::: Record excerpts

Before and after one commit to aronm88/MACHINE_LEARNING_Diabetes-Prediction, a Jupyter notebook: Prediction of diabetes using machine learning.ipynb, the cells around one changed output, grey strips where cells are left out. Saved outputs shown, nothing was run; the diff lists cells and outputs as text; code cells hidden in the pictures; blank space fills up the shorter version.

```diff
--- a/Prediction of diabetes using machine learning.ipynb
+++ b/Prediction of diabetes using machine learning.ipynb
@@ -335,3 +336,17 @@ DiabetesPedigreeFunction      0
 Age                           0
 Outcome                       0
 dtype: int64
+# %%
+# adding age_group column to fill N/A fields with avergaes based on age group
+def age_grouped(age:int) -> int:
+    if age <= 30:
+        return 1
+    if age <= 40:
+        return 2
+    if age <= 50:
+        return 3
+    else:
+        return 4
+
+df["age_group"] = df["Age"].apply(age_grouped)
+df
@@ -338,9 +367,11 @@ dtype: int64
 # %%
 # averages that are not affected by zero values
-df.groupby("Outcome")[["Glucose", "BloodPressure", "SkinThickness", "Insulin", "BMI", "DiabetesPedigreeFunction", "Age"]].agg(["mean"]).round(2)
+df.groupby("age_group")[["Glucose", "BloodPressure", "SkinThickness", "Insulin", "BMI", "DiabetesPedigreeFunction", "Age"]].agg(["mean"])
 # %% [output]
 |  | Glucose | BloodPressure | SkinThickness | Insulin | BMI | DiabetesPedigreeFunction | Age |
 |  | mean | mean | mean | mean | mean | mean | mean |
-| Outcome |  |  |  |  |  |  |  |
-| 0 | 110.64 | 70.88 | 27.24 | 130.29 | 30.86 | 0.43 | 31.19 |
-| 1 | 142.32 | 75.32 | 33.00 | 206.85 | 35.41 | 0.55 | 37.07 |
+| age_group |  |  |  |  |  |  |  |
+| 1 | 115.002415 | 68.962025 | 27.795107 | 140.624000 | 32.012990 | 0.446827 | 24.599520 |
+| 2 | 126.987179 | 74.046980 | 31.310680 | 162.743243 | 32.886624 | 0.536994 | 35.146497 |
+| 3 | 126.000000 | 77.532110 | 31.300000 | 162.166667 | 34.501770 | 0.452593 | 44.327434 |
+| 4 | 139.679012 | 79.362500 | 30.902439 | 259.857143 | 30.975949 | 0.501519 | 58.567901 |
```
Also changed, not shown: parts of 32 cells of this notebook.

::::::

» Goal of the exercise:
Look through the entries above and report the number of lines that contain "DiabetesPedigreeFunction". Write only the number.

» Problem solution:
4